Assemble and bake the cake: Adjust the oven rack to the center position and preheat the oven to 350°F. Line a 9-by-5-by-3-inch loaf pan with parchment using this awesome trick from Alice Medrich: wrap the outside of the pan as if you were wrapping a gift, then take the folded parchment and ease it into the pan. Brilliant!
On a lightly floured work surface, roll out the dough into a 20-by-12-inch rectangle. Cut the dough crosswise into 5 strips, each about 12 by 4 inches. (A pizza cutter is helpful here.) Using a pastry brush, spread the melted butter generously over each strip of dough. Sprinkle 1 1/2 tablespoons of the filling over each rectangle. Then stack the 5 rectangles on top of each other. Work carefully when adding the crumbly zest filling, or it will fall off when you have to lift the stacked pastry later.
Slice crosswise through the 5-layer stack to create 6 equal strips, each about 4 by 2 inches. Fit these layered strips into the prepared loaf pan, cut edges up and side by side. (Flo Braker recommends fitting the pieces widthwise in the pan, which creates a taller loaf with lots of room on either side. I opted to stack them widthwise, which was quite tight but rose into a shape I liked more. Your choice.) Loosely cover the pan with plastic wrap and let the dough rise in a warm place (70 °F) until puffy and almost doubled in size, 30 to 50 minutes. Bake the coffee cake until the top is golden brown, 30 to 35 minutes. Transfer to a wire rack and let cool in the pan for 10 to 15 minutes, then remove from the pan.
Frost the cake (optional): Combine cream cheese and sugar, and mash/whisk with a fork until fully incorporated. Add milk (and lemon juice, if making lemon bread), and mix vigorously with fork or electric mixer until very smooth. Set cake on the sheet of parchment used for baking, and drizzle with glaze using a fork or brush using a pastry brush. Serve warm.

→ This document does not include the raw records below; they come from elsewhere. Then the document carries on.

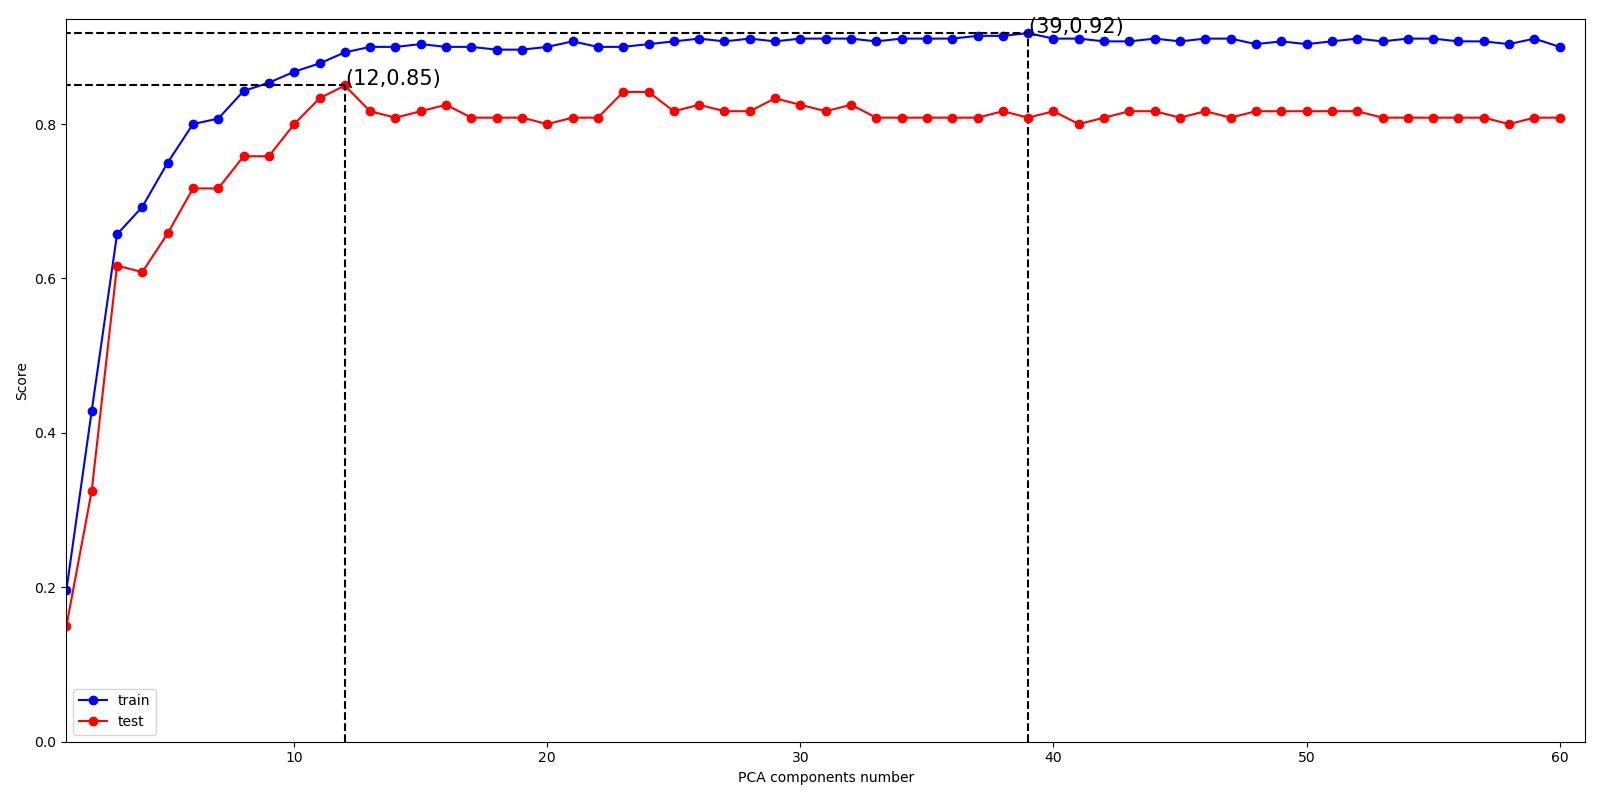
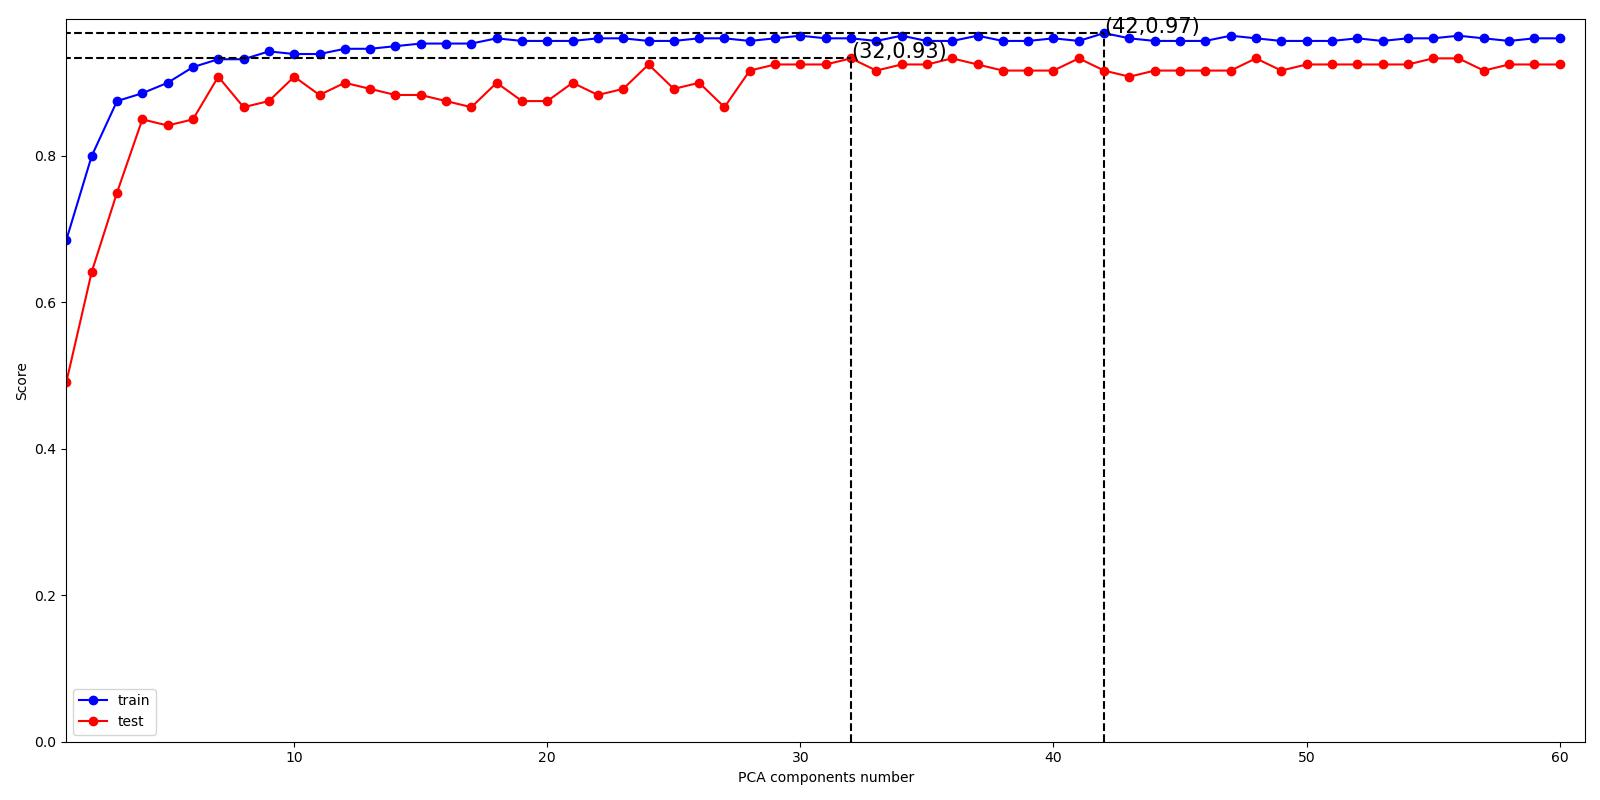
fix bugs

Changed region(s): [[0.0312, 0.0, 1.0, 0.4375], [0.0312, 0.4375, 0.0625, 0.75], [0.0312, 0.1875, 0.0625, 0.2188]]

diff --git a/model.py b/model.py
@@ -58,7 +58,7 @@ class PCAModel(MLModel):
         return self.model.explained_variance_ratio_
 
 
-    def test_model(self,):
+    def test_model(self):
         pass
 
 
@@ -68,24 +68,25 @@ class SVMModel(MLModel):
         MLModel.__init__(self, x_train, x_test, y_train, y_test, draw_roc=draw_roc, output_path=output_path)
 
         self.svm_ncomponents = svm_ncomponents
-        self.param_grid = {'C': np.linspace(1, 1e3, 50),
-                            'gamma': np.linspace(1e-3, 1, 50), 
-                            'kernel': ['linear', 'poly', 'rbf', 'sigmoid'],
-                            }
+        self.param_grid = [{'kernel':['linear'], 'C':[1, 10, 100, 500, 1000]},
+                        {'kernel':['poly'], 'C':[1, 5, 10, 15, 20], 'degree':[2, 3, 4, 5]}, 
+                        {'kernel':['rbf'], 'C':[1, 10, 100, 500, 1000], 'gamma':[1, 0.1, 0.01, 0.001]}]
+        
 
-        self.grid_search = GridSearchCV(SVC(class_weight='balanced'), self.param_grid, n_jobs=-1, cv=5)
+        self.grid_search = GridSearchCV(SVC(), self.param_grid, n_jobs=-1, cv=5)
 
 
     def PCASearch(self, ncomponents: list):
         train_list, test_list, score_list = [], [], []
-        best_model, best_score = None, 0
+        best_model, best_score, best_pca = None, 0, None
         for components in ncomponents:
             print('components:', components)
-            model, train_score = self.train_model(components)
+            model, train_score, pca = self.train_model(components)
             if best_score < train_score: 
                 best_score = train_score
-                best_model = best_model
-            test_score, y_predict, y_proba = self.test_model()
+                best_pca = pca
+                best_model = model
+            test_score, y_predict, y_proba = self.test_model(model, pca)
             train_list.append(train_score)
             test_list.append(test_score)
         
@@ -99,39 +100,38 @@ class SVMModel(MLModel):
         x, y = np.array([ncomponents]*2), np.array(score_list)
         plot_curve(x=x, y=y, idxs=max_idx, 
                     values=max_score, xlabel='PCA components number', 
-                    xlim=(1, max(x.ravel())+1), ylim=(0, max(y.ravel())*1.02), 
-                    ylabel='Score', output_dir=os.path.join(self.output_path, 'KNN_PCA.jpg'))
+                    xlim=(min(ncomponents), max(x.ravel())+1), ylim=(0, max(y.ravel())*1.02), 
+                    ylabel='Score', output_dir=os.path.join(self.output_path, 'SVM_PCA.jpg'))
 
-        self.model = model # find best model by search
+        return best_model, best_pca
 
 
     def train_model(self, svm_ncomponents):
         
         x_train = self.x_train
-        self.svm_ncomponents = svm_ncomponents
-        if self.svm_ncomponents:
-            self.pca = PCA(n_components=self.svm_ncomponents)
-            x_train = self.pca.fit_transform(x_train)
+        pca = None
+        if svm_ncomponents:
+            pca = PCA(n_components=svm_ncomponents)
+            x_train = pca.fit_transform(x_train)
         
         self.grid_search.fit(x_train, self.y_train)
         train_score = self.grid_search.best_score_
         print("Best estimator found by grid search:")
         print("Best params: ", self.grid_search.best_params_)
-
-
         self.model = self.grid_search.best_estimator_
 
-        return self.model, train_score
+
+        return self.model, train_score, pca
 
 
-    def test_model(self,):
+    def test_model(self, model=None, pca=None):
         x_test = self.x_test
-        if self.svm_ncomponents:
-            x_test = self.pca.transform(x_test)
+        if pca:
+            x_test = pca.transform(x_test)
         
-        self.y_predict = self.model.predict(x_test)
-        self.y_proba = self.model.decision_function(x_test)
-        score = self.model.score(x_test, self.y_test)
+        self.y_predict = model.predict(x_test)
+        self.y_proba = model.decision_function(x_test)
+        score = model.score(x_test, self.y_test)
         return score, self.y_predict, self.y_proba
 
 
@@ -160,14 +160,15 @@ class KNNModel(MLModel):
     def PCASearch(self, ncomponents: list):
         
         train_list, test_list, score_list = [], [], []
-        best_model, best_score = None, 0
+        best_model, best_score, best_pca = None, 0, None
         for components in ncomponents:
             print('components:', components)
-            model, train_score = self.train_model(components)
-            if best_score < train_score: 
+            model, train_score, pca = self.train_model(components)
+            if best_score < train_score:
                 best_score = train_score
-                best_model = best_model
-            test_score, y_predict, y_proba = self.test_model()
+                best_pca = pca
+                best_model = model
+            test_score, _, _ = self.test_model(model=model, pca=pca)
             train_list.append(train_score)
             test_list.append(test_score)
         
@@ -180,38 +181,36 @@ class KNNModel(MLModel):
         x, y = np.array([ncomponents]*2), np.array(score_list)
         plot_curve(x=x, y=y, idxs=max_idx, 
                     values=max_score, xlabel='PCA components number', 
-                    xlim=(1, max(x.ravel())+1), ylim=(0, max(y.ravel())*1.02), 
+                    xlim=(min(ncomponents), max(x.ravel())+1), ylim=(0, max(y.ravel())*1.02), 
                     ylabel='Score', output_dir=os.path.join(self.output_path, 'KNN_PCA.jpg'))
 
-        self.model = model # find best model by search
+        return best_model, best_pca
 
     def train_model(self, knn_ncomponents):
 
         x_train = self.x_train
-        self.knn_ncomponents = knn_ncomponents
-        if self.knn_ncomponents:
-            self.pca = PCA(n_components=self.knn_ncomponents)
-            x_train = self.pca.fit_transform(x_train)
+        pca = None
+        if knn_ncomponents:
+            pca = PCA(n_components=knn_ncomponents)
+            x_train = pca.fit_transform(x_train)
         
         self.grid_search.fit(x_train, self.y_train)
         train_score = self.grid_search.best_score_
         print("Best estimator found by grid search:")
         print("Best params: ", self.grid_search.best_params_)
+        model = self.grid_search.best_estimator_
+
+        return model, train_score, pca
 
 
-        self.model = self.grid_search.best_estimator_
-
-        return self.model, train_score
-
-
-    def test_model(self,):
+    def test_model(self, model=None, pca=None):
         x_test = self.x_test
-        if self.knn_ncomponents:
-            x_test = self.pca.transform(x_test)
+        if pca:
+            x_test = pca.transform(x_test)
 
-        self.y_predict = self.model.predict(x_test)
-        self.y_proba = self.model.predict_proba(x_test)
-        score = self.model.score(x_test, self.y_test)
+        self.y_predict = model.predict(x_test)
+        self.y_proba = model.predict_proba(x_test)
+        score = model.score(x_test, self.y_test)
         return score, self.y_predict, self.y_proba
 
 

diff --git a/main.py b/main.py
@@ -13,7 +13,7 @@ from visualization import plot_curve, get_title, plot_gallery
 import utils
 
 import warnings
-warnings.filters('ignore')
+warnings.filterwarnings('ignore')
 
 
 def get_args():
@@ -49,23 +49,27 @@ def get_args():
 if __name__ == '__main__':
 
    args = get_args()
+   utils.set_seed(args.random_state)
    
    
    faceDataset = FaceDataset(args.csv_path, data_save_file=args.data_save_file)
    x_data, y_data = faceDataset.load_data()
    w, h = faceDataset.get_imgsize()
-
-   x_train, x_test, y_train, y_test = train_test_split(x_data, y_data, test_size=args.test_size, random_state=args.random_state)
+   x_train, x_test, y_train, y_test = faceDataset.get_split_data(test_rate=0.2, shuffle=True)
    x_test_plot = x_test.reshape(-1, h, w)
+
+   # x_train, x_test, y_train, y_test = train_test_split(x_data, y_data, test_size=args.test_size, random_state=args.random_state)
 
    # print(x_train.shape)
    # print(x_test.shape)
+   # print(y_train.shape)
+   # print(y_test.shape)
    
    n_classes = len(set(sorted(y_test)))
    target_names = ["person" + str(i) for i in range(1, 1+n_classes)]
 
 
-   print(set(sorted(y_test)), len(set(sorted(y_test))))
+   # print(set(sorted(y_test)), len(set(sorted(y_test))))
 
    ################################################## PCA ##################################################
 
@@ -109,10 +113,16 @@ if __name__ == '__main__':
    
    # svm_output_path = './output/SVM'
    # svm = SVMModel(x_train, x_test, y_train, y_test, output_path=svm_output_path)
-   # svm.PCASearch(ncomponents=list(range(1, 61)))
-   # score, y_predict, y_proba = svm.test_model()
+   # model, pca = svm.PCASearch(ncomponents=list(range(5, 61)))
+
+   # print("Best Parameter by search")
+   # print("pca: ", pca)
+   # print(model)
+
+   
+   # score, y_predict, y_proba = svm.test_model(model, pca)
    # print('Acc: {}'.format(score))
-   # svm.evaluate()
+   # svm.evaluate(target_names)
 
    # prediction_titles = [get_title(y_predict, y_test, target_names, i)
    #                for i in range(y_predict.shape[0])]
@@ -123,11 +133,16 @@ if __name__ == '__main__':
    ################################################## KNN ##################################################
 
    
-   knn_output_path = './output/KNN'
+   knn_output_path = './output/KNN1'
    knn = KNNModel(x_train, x_test, y_train, y_test, output_path=knn_output_path)
 
-   knn.PCASearch(ncomponents=list(range(1, 61)))
-   score, y_predict, y_proba = knn.test_model()
+   model, pca = knn.PCASearch(ncomponents=list(range(1, 61)))
+
+   print("Best Parameter by search")
+   print("pca: ", pca)
+   print(model)
+
+   score, y_predict, y_proba = knn.test_model(model, pca)
    print('Acc: {}'.format(score))
    knn.evaluate(target_names)
 

diff --git a/dataset.py b/dataset.py
@@ -1,4 +1,5 @@
 import os, sys
+import random
 from PIL import Image
 import numpy as np
 import pandas as pd
@@ -52,6 +53,39 @@ class FaceDataset:
         data = train_data[:, :-1]  # 取出特征数据
         target = train_data[:, -1]  # 取出标签数据
         return data, target
+
+
+    def get_split_data(self, test_rate=0.3, shuffle=False):
+        
+        all_data = np.loadtxt(self.data_save_file)
+
+        # 按照类别对数据进行划分
+        target = all_data[:, -1]  # 取出标签数据
+        n_classes = len(set(target)) # 40
+        class_number = sum(all_data[:, -1] == 0)
+        test_size = int(class_number * test_rate) 
+
+        x_train, y_train, x_test, y_test = [], [], [], []
+        for i in range(n_classes):
+            lower = i * class_number
+            upper = (i + 1) * class_number
+            total_data = all_data[lower:upper, :]
+            if shuffle:
+                random.shuffle(total_data)
+
+            x_tr, y_tr = total_data[:-test_size, :-1], total_data[:class_number-test_size, -1]
+            x_te, y_te = total_data[class_number-test_size:, :-1], total_data[class_number-test_size:, -1]
+
+            x_train.append(x_tr)
+            y_train.append(y_tr)
+            x_test.append(x_te)
+            y_test.append(y_te)
+
+
+        return np.concatenate(x_train, axis=0), np.concatenate(x_test, axis=0), np.concatenate(y_train, axis=0), np.concatenate(y_test, axis=0)
+        # return np.concatenate([x_train], dim=0), np.array([x_test]), np.array([y_train]), np.array([y_test])
+
+
 
     def get_imgsize(self):
         try:

diff --git a/visualization.py b/visualization.py
@@ -68,7 +68,7 @@ def plot_curve(x, y, values=[0], idxs=[0], interval=None, output_dir='visualizat
     plt.show()
 
 
-def plot_gallery(images, titles, h, w, n_row=3, n_col=4, save_path=None):
+def plot_gallery(images, titles, h, w, n_row=2, n_col=8, save_path=None):
     """Helper function to plot a gallery of portraits"""
     plt.figure(figsize=(1.8 * n_col, 2.4 * n_row))
     plt.subplots_adjust(bottom=0, left=.01, right=.99, top=.90, hspace=.35)

diff --git a/utils.py b/utils.py
@@ -4,9 +4,12 @@ import json
 import time
 import random
 import datetime
-
 import numpy as np
 
+
+def set_seed(seed):
+    np.random.seed(seed)
+    random.seed(seed)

Word to the wise: day-old slices of this bread could use a spin in the toaster, but boy are they amazing post-toast.